*Task description*:
Without the images, set down each entry exactly.

*Extracted data*:
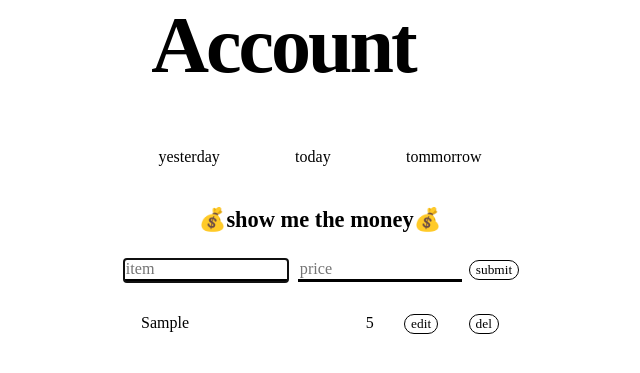
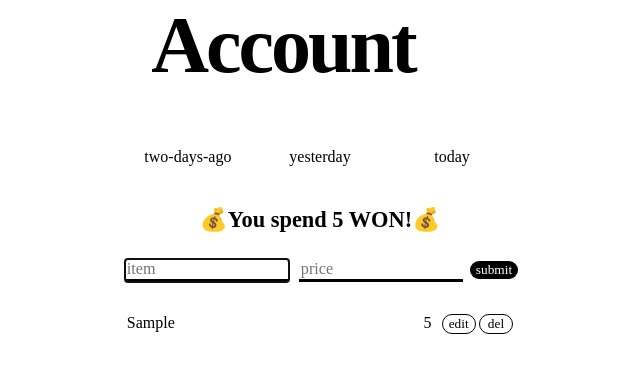
Before and after one commit to IRONDESK/HosueholdAccount, a plain HTML site: page index.html in a window 1280 px wide. Both pictures are taken after typing "Sample", "5" into the empty fields and a click on the button "submit". Shown: the part 191-564 px from the top of the page, without its empty margins (320-960 px from the left). Drawn offline with Linux system fonts and the light colour scheme; a web font is replaced by a local one.

Commit message:
feat: 입력된 품목의 가격 총합 추가

```diff
--- a/index.html
+++ b/index.html
@@ -19,14 +19,14 @@
     <main>
         <nav>
             <ul class="dateList">
+                <li id="twodaysago">two-days-ago</li>
                 <li id="yesterday">yesterday</li>
                 <li id="today">today</li>
-                <li id="tommorrow">tommorrow</li>
             </ul>
         </nav>
         <section>
             <article class="formBox">
-                <h3>💰<span class="allMoney">show me the money</span>💰</h3>
+                <h3>💰<span id="allMoney">show me the money</span>💰</h3>
                 <form id="itemForm">
                     <label for="item-name" class="sr-only">소비 항목을 입력하세요.</label>
                     <input type="text" id="item-name" name="itemName" class="input-field" placeholder="item"
--- a/index.js
+++ b/index.js
@@ -3,19 +3,45 @@ const $ = (selector) => document.querySelector(selector)
 // $를 변수로 선언하여 활용
 
 function App() {
+
+    function getDate () {
+        const dateText = document.querySelector(".date-text");
+        let today = new Date();
+        const dayArray = ["일", "월", "화", "수", "목", "금", "토"]
+        dateText.innerText = `${today.getMonth() + 1}월 ${today.getDate()}일 ${dayArray[today.getDay()]}요일 소식입니다`;
+    }
+
+    // data 스토리지
+    this.menu = {
+        twodaysago: [],
+        yesterday: [],
+        today: [],
+    };
+    this.currentDay = "today";
+
+      // store 저장값 불러오기
+    this.init = () => {
+        if (store.getLocalStorage()) {
+        this.menu = store.getLocalStorage();
+        }
+        menuRender();
+    }
+
+
     // 전체 금액 알아오기
-    // const getAllPrice = () => {
-    //     const getItemList = $("itemList");
-    //     const allItemPrice = getItemList.querySelectorAll(".itemListPrice").innerText;
-    //     console.log(allItemPrice);
-    //     $('allMoney').innerText(allItemPrice);
+    const getAllPrice = () => {
+        let allPrice = 0;
+        const allItemPrice = document.querySelectorAll(".itemListPrice");
+        for (let i = 0; i < allItemPrice.length; i ++) {
+            allPrice += parseInt(allItemPrice[i].innerText);
+        }
+        $('#allMoney').innerText = `You spend ${allPrice} WON!`;
 
-    // }
+    }
 
 
 
-    // 버튼을 누르거나, 엔터를 누르거나 반복되는 코드이므로
-    // 하나의 변수로 받아서 각각에 넣어줌
+    // 아이템 추가
     const addItem2List = () => {
         if ($("#item-name").value === "" || $("#item-price").value === "") {
             alert('값을 입력해주세요.');
@@ -37,13 +63,6 @@ function App() {
     </button>
 </li>`
         };
-        // .innerHTML,Text = ?? 로 쓰면 안의 내용을 바꾸는 것이기 때문에
-        // ul 태그 안에 계속 추가하려면,
-        // insertAdjacentHTML("", ??); 형태로 써야 한다.
-        // 태그의 앞부터 쓰려면 beforebegin
-        // 태그의 안에서 위로 추가하려면 afterbegin
-        // 태그의 안에서 아래로 추가하면 beforeend
-        // 태그의 뒤부터 쓰려면 afterend
         $("#itemList").insertAdjacentHTML(
             "beforeend", ListTemplate(itemName, itemPrice)
         );
@@ -72,6 +91,40 @@ function App() {
         });
 
 
+    // 메뉴 수정 및 삭제
+  $(".itemListProduct").addEventListener("click", (e) => {
+    if (e.target.classList.contains("menu-edit-button")) {
+      updateMenuName(e);
+    }
+
+    if (e.target.classList.contains("menu-remove-button")) {
+      RemoveMenuName(e);
+    }
+  });
+
+    // 아이템 수정 하기
+  const updateMenuName = (e) => {
+    const dateMenu = e.target.closest("li").dataset.date;
+    const $itemName = e.target.closest("span").querySelector(".itemListName");
+    const $itemPrcie = e.target.closest("span").querySelector(".itemListPrice");
+    const updatedName = prompt("수정할 품목명을 입력해주세요.", $itemName.innerText);
+    const updatedPrice = prompt("수정할 메뉴명을 입력해주세요.", $itemPrcie.innerText);
+
+    this.menu[this.currentCategory][menuId].name = updatedMenuName;
+    store.setLocalStorage(this.menu);
+    $menuName.innerText = updatedMenuName;
+  };
+
+  // 아이템 삭제 하기
+  const RemoveMenuName = (e) => {
+    if ( confirm("삭제하시겠습니까?") ) {
+      const menuId = e.target.closest("li").dataset.menuId;
+      this.menu[this.currentCategory].splice(menuId, 1); // splice() : menuId번째 index를 1개 제거
+    store.setLocalStorage(this.menu);
+    e.target.closest("li").remove();
+    updateMenuCount();
+    }
+  };
 
 }
 
--- a/style.css
+++ b/style.css
@@ -38,6 +38,10 @@ header span{
     flex-direction: row;
     justify-content: space-around;
 }
+.dateList li {
+    flex: 1;
+    text-align: center;
+}
 
 
 /* formbox */
@@ -55,7 +59,13 @@ header span{
     margin: 3px;
     width: 160px;
 }
-.formBox .inputSubmit,
+.formBox .inputSubmit {
+    cursor: pointer;
+    border: none;
+    background-color: #000;
+    color: #fff;
+    border-radius: 13px;
+}
 .menu-remove-button,
 .menu-edit-button {
     cursor: pointer;
@@ -63,6 +73,7 @@ header span{
     background: none;
     border: 1px solid #000;
     border-radius: 13px;
+    box-sizing: border-box;
 }
 
 /* itemlist */
@@ -70,16 +81,27 @@ header span{
     list-style: none;
     padding: 1px 5px;
 }
-#itemList .itemListProduct {
+.itemListProduct {
     margin-top: 22px;
     display: flex;
     flex-direction: row;
-    justify-content: space-around;
+    justify-content: space-between;
 }
-#itemList .itemListProduct:first-child {
+.itemListProduct:first-child {
     margin-top: 12px;
 }
-#itemList .itemListProduct .itemListName {
-    width: 50%;
+.itemListProduct .itemListName {
+    flex: 2;
     text-align: left;
 }
+.itemListProduct .itemListPrice {
+    flex: 1;
+    text-align: right;
+    padding-right: 7px;
+}
+.itemListProduct .menu-edit-button,
+.itemListProduct .menu-remove-button {
+    flex: 0.2;
+    text-align: center;
+    margin-left: 3px;
+}
```
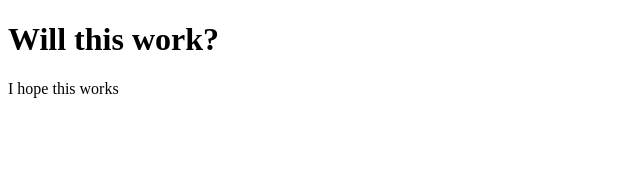
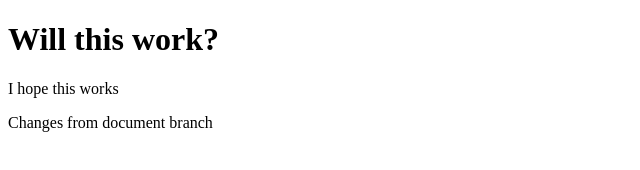
Before and after one commit to Xanderitsme/TestProjectFTP, a plain HTML site: page public_html/testDocument.html in a window 1280 px wide. Shown: the whole page, without its empty margins (0-640 px from the left). Drawn offline with Linux system fonts and the light colour scheme.

Commit message:
testDocument.html has been changed by document br

```diff
--- a/public_html/testDocument.html
+++ b/public_html/testDocument.html
@@ -7,5 +7,7 @@
         <h1>Will this work?</h1>
 
         <p>I hope this works</p>
+
+        <p>Changes from document branch</p>
     </body>
 </html>
```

*Response area*:
Before and after one commit to IRONDESK/HosueholdAccount, a plain HTML site: page index.html in a window 1280 px wide. Both pictures are taken after typing "Sample", "5" into the empty fields and a click on the button "submit". Shown: the part 191-564 px from the top of the page, without its empty margins (320-960 px from the left). Drawn offline with Linux system fonts and the light colour scheme; a web font is replaced by a local one.

Commit message:
feat: 입력된 품목의 가격 총합 추가

```diff
--- a/index.html
+++ b/index.html
@@ -19,14 +19,14 @@
     <main>
         <nav>
             <ul class="dateList">
+                <li id="twodaysago">two-days-ago</li>
                 <li id="yesterday">yesterday</li>
                 <li id="today">today</li>
-                <li id="tommorrow">tommorrow</li>
             </ul>
         </nav>
         <section>
             <article class="formBox">
-                <h3>💰<span class="allMoney">show me the money</span>💰</h3>
+                <h3>💰<span id="allMoney">show me the money</span>💰</h3>
                 <form id="itemForm">
                     <label for="item-name" class="sr-only">소비 항목을 입력하세요.</label>
                     <input type="text" id="item-name" name="itemName" class="input-field" placeholder="item"
--- a/index.js
+++ b/index.js
@@ -3,19 +3,45 @@ const $ = (selector) => document.querySelector(selector)
 // $를 변수로 선언하여 활용
 
 function App() {
+
+    function getDate () {
+        const dateText = document.querySelector(".date-text");
+        let today = new Date();
+        const dayArray = ["일", "월", "화", "수", "목", "금", "토"]
+        dateText.innerText = `${today.getMonth() + 1}월 ${today.getDate()}일 ${dayArray[today.getDay()]}요일 소식입니다`;
+    }
+
+    // data 스토리지
+    this.menu = {
+        twodaysago: [],
+        yesterday: [],
+        today: [],
+    };
+    this.currentDay = "today";
+
+      // store 저장값 불러오기
+    this.init = () => {
+        if (store.getLocalStorage()) {
+        this.menu = store.getLocalStorage();
+        }
+        menuRender();
+    }
+
+
     // 전체 금액 알아오기
-    // const getAllPrice = () => {
-    //     const getItemList = $("itemList");
-    //     const allItemPrice = getItemList.querySelectorAll(".itemListPrice").innerText;
-    //     console.log(allItemPrice);
-    //     $('allMoney').innerText(allItemPrice);
+    const getAllPrice = () => {
+        let allPrice = 0;
+        const allItemPrice = document.querySelectorAll(".itemListPrice");
+        for (let i = 0; i < allItemPrice.length; i ++) {
+            allPrice += parseInt(allItemPrice[i].innerText);
+        }
+        $('#allMoney').innerText = `You spend ${allPrice} WON!`;
 
-    // }
+    }
 
 
 
-    // 버튼을 누르거나, 엔터를 누르거나 반복되는 코드이므로
-    // 하나의 변수로 받아서 각각에 넣어줌
+    // 아이템 추가
     const addItem2List = () => {
         if ($("#item-name").value === "" || $("#item-price").value === "") {
             alert('값을 입력해주세요.');
@@ -37,13 +63,6 @@ function App() {
     </button>
 </li>`
         };
-        // .innerHTML,Text = ?? 로 쓰면 안의 내용을 바꾸는 것이기 때문에
-        // ul 태그 안에 계속 추가하려면,
-        // insertAdjacentHTML("", ??); 형태로 써야 한다.
-        // 태그의 앞부터 쓰려면 beforebegin
-        // 태그의 안에서 위로 추가하려면 afterbegin
-        // 태그의 안에서 아래로 추가하면 beforeend
-        // 태그의 뒤부터 쓰려면 afterend
         $("#itemList").insertAdjacentHTML(
             "beforeend", ListTemplate(itemName, itemPrice)
         );
@@ -72,6 +91,40 @@ function App() {
         });
 
 
+    // 메뉴 수정 및 삭제
+  $(".itemListProduct").addEventListener("click", (e) => {
+    if (e.target.classList.contains("menu-edit-button")) {
+      updateMenuName(e);
+    }
+
+    if (e.target.classList.contains("menu-remove-button")) {
+      RemoveMenuName(e);
+    }
+  });
+
+    // 아이템 수정 하기
+  const updateMenuName = (e) => {
+    const dateMenu = e.target.closest("li").dataset.date;
+    const $itemName = e.target.closest("span").querySelector(".itemListName");
+    const $itemPrcie = e.target.closest("span").querySelector(".itemListPrice");
+    const updatedName = prompt("수정할 품목명을 입력해주세요.", $itemName.innerText);
+    const updatedPrice = prompt("수정할 메뉴명을 입력해주세요.", $itemPrcie.innerText);
+
+    this.menu[this.currentCategory][menuId].name = updatedMenuName;
+    store.setLocalStorage(this.menu);
+    $menuName.innerText = updatedMenuName;
+  };
+
+  // 아이템 삭제 하기
+  const RemoveMenuName = (e) => {
+    if ( confirm("삭제하시겠습니까?") ) {
+      const menuId = e.target.closest("li").dataset.menuId;
+      this.menu[this.currentCategory].splice(menuId, 1); // splice() : menuId번째 index를 1개 제거
+    store.setLocalStorage(this.menu);
+    e.target.closest("li").remove();
+    updateMenuCount();
+    }
+  };
 
 }
 
--- a/style.css
+++ b/style.css
@@ -38,6 +38,10 @@ header span{
     flex-direction: row;
     justify-content: space-around;
 }
+.dateList li {
+    flex: 1;
+    text-align: center;
+}
 
 
 /* formbox */
@@ -55,7 +59,13 @@ header span{
     margin: 3px;
     width: 160px;
 }
-.formBox .inputSubmit,
+.formBox .inputSubmit {
+    cursor: pointer;
+    border: none;
+    background-color: #000;
+    color: #fff;
+    border-radius: 13px;
+}
 .menu-remove-button,
 .menu-edit-button {
     cursor: pointer;
@@ -63,6 +73,7 @@ header span{
     background: none;
     border: 1px solid #000;
     border-radius: 13px;
+    box-sizing: border-box;
 }
 
 /* itemlist */
@@ -70,16 +81,27 @@ header span{
     list-style: none;
     padding: 1px 5px;
 }
-#itemList .itemListProduct {
+.itemListProduct {
     margin-top: 22px;
     display: flex;
     flex-direction: row;
-    justify-content: space-around;
+    justify-content: space-between;
 }
-#itemList .itemListProduct:first-child {
+.itemListProduct:first-child {
     margin-top: 12px;
 }
-#itemList .itemListProduct .itemListName {
-    width: 50%;
+.itemListProduct .itemListName {
+    flex: 2;
     text-align: left;
 }
+.itemListProduct .itemListPrice {
+    flex: 1;
+    text-align: right;
+    padding-right: 7px;
+}
+.itemListProduct .menu-edit-button,
+.itemListProduct .menu-remove-button {
+    flex: 0.2;
+    text-align: center;
+    margin-left: 3px;
+}
```
Before and after one commit to Xanderitsme/TestProjectFTP, a plain HTML site: page public_html/testDocument.html in a window 1280 px wide. Shown: the whole page, without its empty margins (0-640 px from the left). Drawn offline with Linux system fonts and the light colour scheme.

Commit message:
testDocument.html has been changed by document br

```diff
--- a/public_html/testDocument.html
+++ b/public_html/testDocument.html
@@ -7,5 +7,7 @@
         <h1>Will this work?</h1>
 
         <p>I hope this works</p>
+
+        <p>Changes from document branch</p>
     </body>
 </html>
```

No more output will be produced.